▶ _Collection entries_:
——————
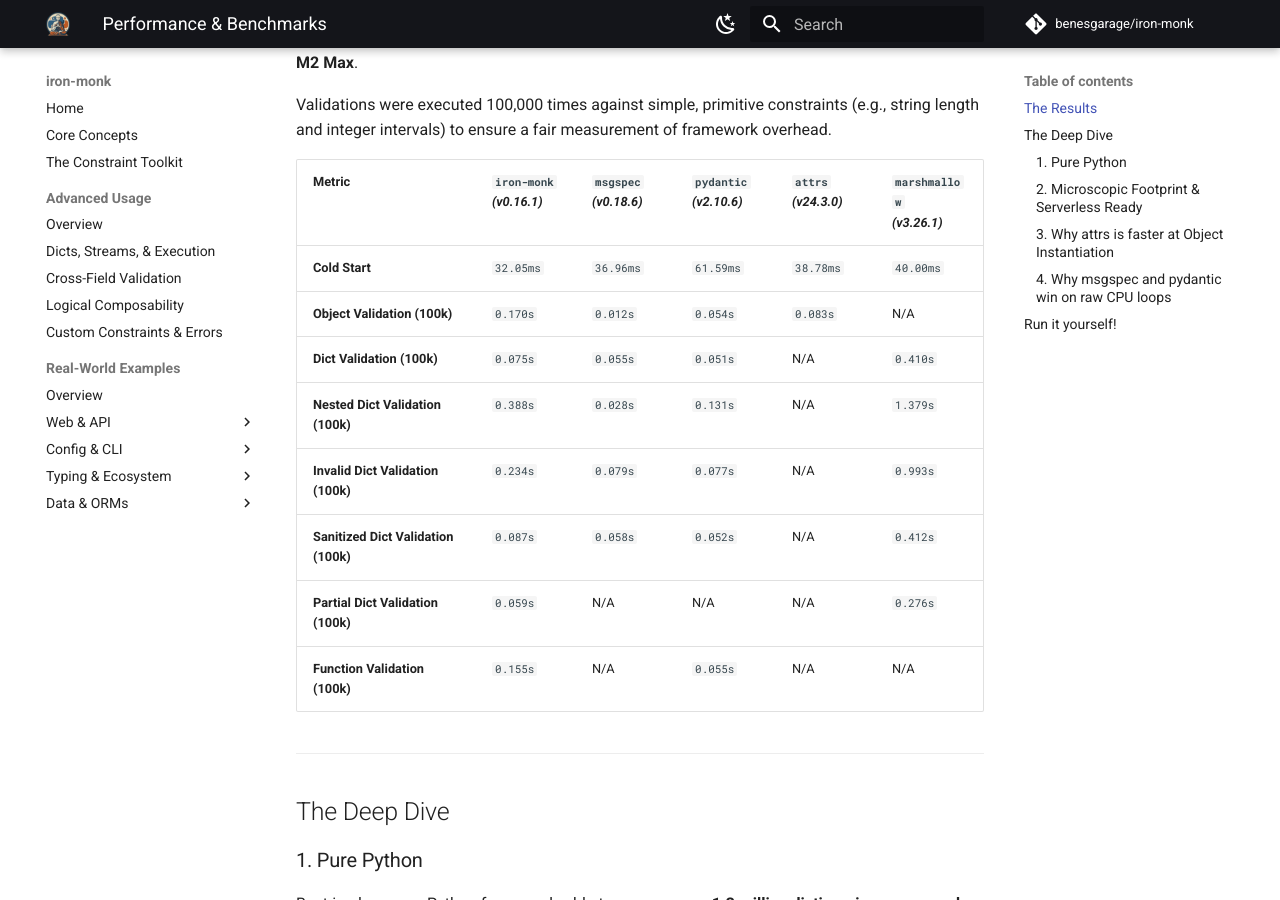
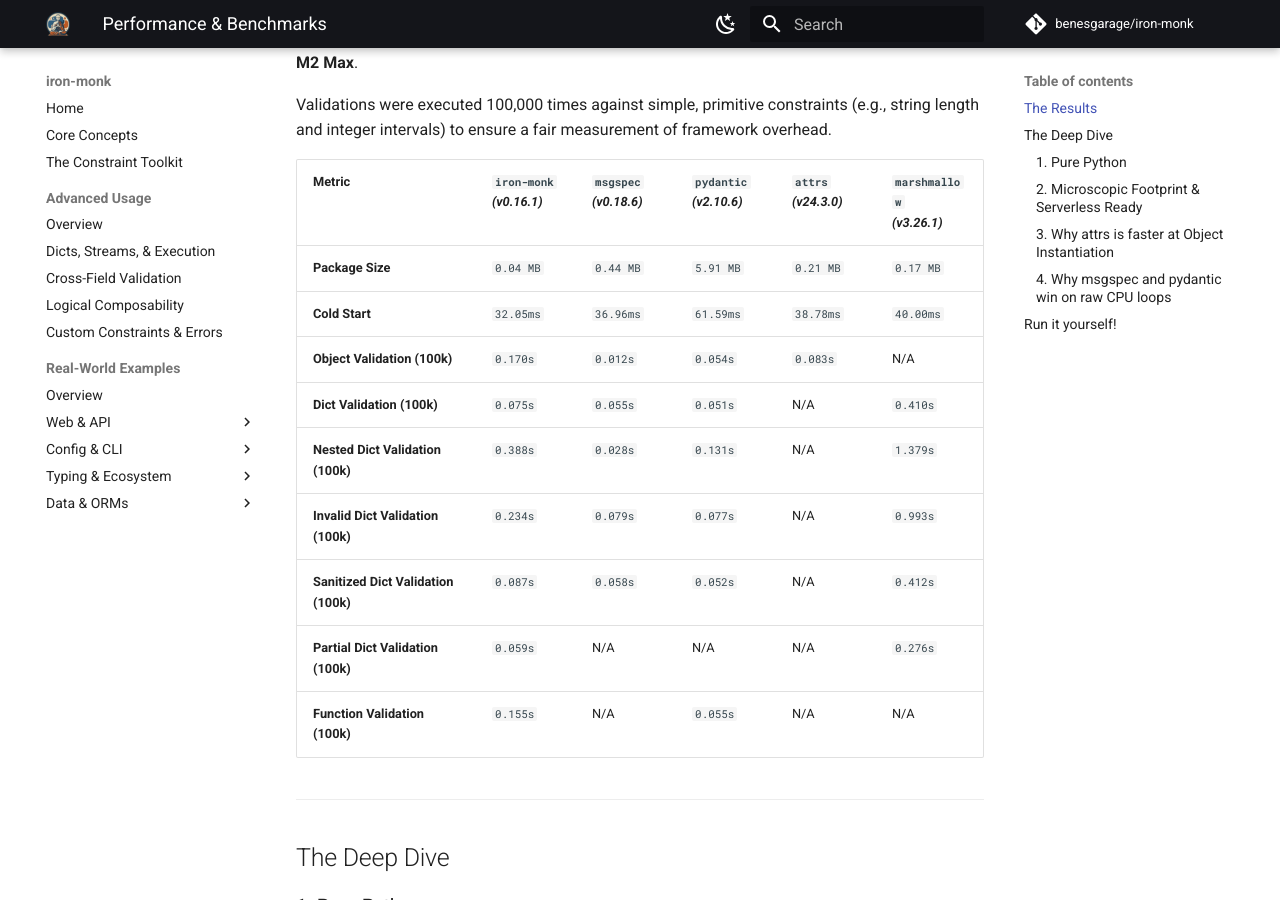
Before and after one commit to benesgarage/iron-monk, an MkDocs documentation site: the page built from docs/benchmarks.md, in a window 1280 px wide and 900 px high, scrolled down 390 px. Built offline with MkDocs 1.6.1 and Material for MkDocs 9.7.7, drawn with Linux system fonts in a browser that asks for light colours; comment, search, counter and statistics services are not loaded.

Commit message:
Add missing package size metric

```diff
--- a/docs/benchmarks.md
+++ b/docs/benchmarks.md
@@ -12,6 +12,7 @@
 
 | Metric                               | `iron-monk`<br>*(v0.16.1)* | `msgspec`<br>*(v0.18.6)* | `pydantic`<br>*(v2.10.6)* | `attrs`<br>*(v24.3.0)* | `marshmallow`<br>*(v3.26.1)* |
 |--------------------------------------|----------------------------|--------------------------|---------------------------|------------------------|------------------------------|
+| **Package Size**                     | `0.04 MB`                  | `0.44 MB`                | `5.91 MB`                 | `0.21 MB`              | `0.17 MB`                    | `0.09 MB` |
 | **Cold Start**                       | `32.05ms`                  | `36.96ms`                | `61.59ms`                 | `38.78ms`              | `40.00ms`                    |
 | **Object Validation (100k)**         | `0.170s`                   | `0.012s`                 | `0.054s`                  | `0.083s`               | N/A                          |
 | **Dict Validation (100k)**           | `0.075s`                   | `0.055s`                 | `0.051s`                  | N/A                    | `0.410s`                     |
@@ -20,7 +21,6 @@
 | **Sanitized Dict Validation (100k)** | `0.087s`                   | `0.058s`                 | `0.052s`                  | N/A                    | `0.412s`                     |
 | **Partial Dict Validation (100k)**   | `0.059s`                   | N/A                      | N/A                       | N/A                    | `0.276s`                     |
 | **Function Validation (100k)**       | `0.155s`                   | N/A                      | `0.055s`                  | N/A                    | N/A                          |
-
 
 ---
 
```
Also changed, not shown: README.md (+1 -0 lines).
——————
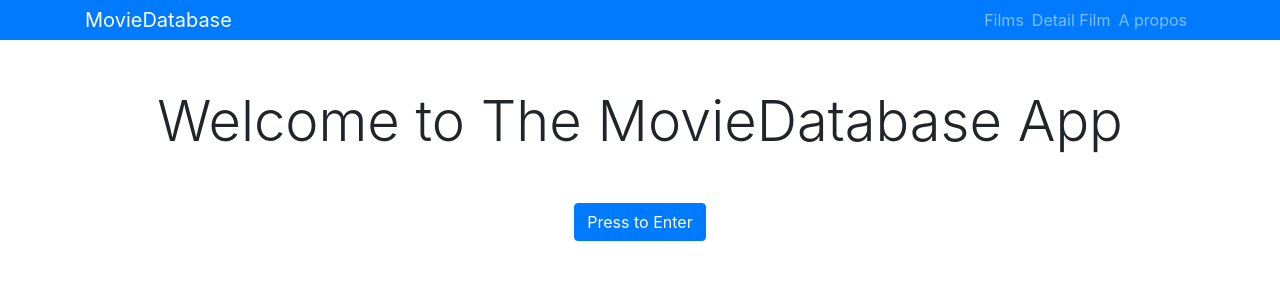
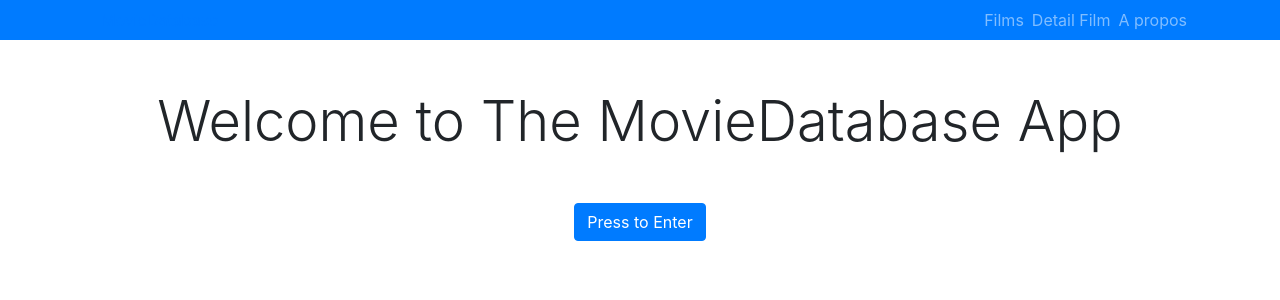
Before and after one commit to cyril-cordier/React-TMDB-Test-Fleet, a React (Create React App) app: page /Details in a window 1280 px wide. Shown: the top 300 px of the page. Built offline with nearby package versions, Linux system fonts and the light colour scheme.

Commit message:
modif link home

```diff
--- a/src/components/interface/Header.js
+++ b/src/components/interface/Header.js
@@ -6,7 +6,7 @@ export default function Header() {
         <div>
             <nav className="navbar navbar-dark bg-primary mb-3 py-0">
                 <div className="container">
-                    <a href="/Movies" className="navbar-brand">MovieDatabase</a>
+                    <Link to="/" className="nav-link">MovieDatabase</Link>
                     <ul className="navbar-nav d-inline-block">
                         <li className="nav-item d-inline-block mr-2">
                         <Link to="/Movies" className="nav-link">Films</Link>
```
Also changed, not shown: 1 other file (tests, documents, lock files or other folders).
——————
▶ _TASK TO CARRY OUT_:
Copy the records above exactly, beginning at the line that contains "light colour scheme." and stopping after the line that contains "Also changed, not shown: 1".

▶ _TASK OUTPUT_:
Before and after one commit to cyril-cordier/React-TMDB-Test-Fleet, a React (Create React App) app: page /Details in a window 1280 px wide. Shown: the top 300 px of the page. Built offline with nearby package versions, Linux system fonts and the light colour scheme.

Commit message:
modif link home

```diff
--- a/src/components/interface/Header.js
+++ b/src/components/interface/Header.js
@@ -6,7 +6,7 @@ export default function Header() {
         <div>
             <nav className="navbar navbar-dark bg-primary mb-3 py-0">
                 <div className="container">
-                    <a href="/Movies" className="navbar-brand">MovieDatabase</a>
+                    <Link to="/" className="nav-link">MovieDatabase</Link>
                     <ul className="navbar-nav d-inline-block">
                         <li className="nav-item d-inline-block mr-2">
                         <Link to="/Movies" className="nav-link">Films</Link>
```
Also changed, not shown: 1 other file (tests, documents, lock files or other folders).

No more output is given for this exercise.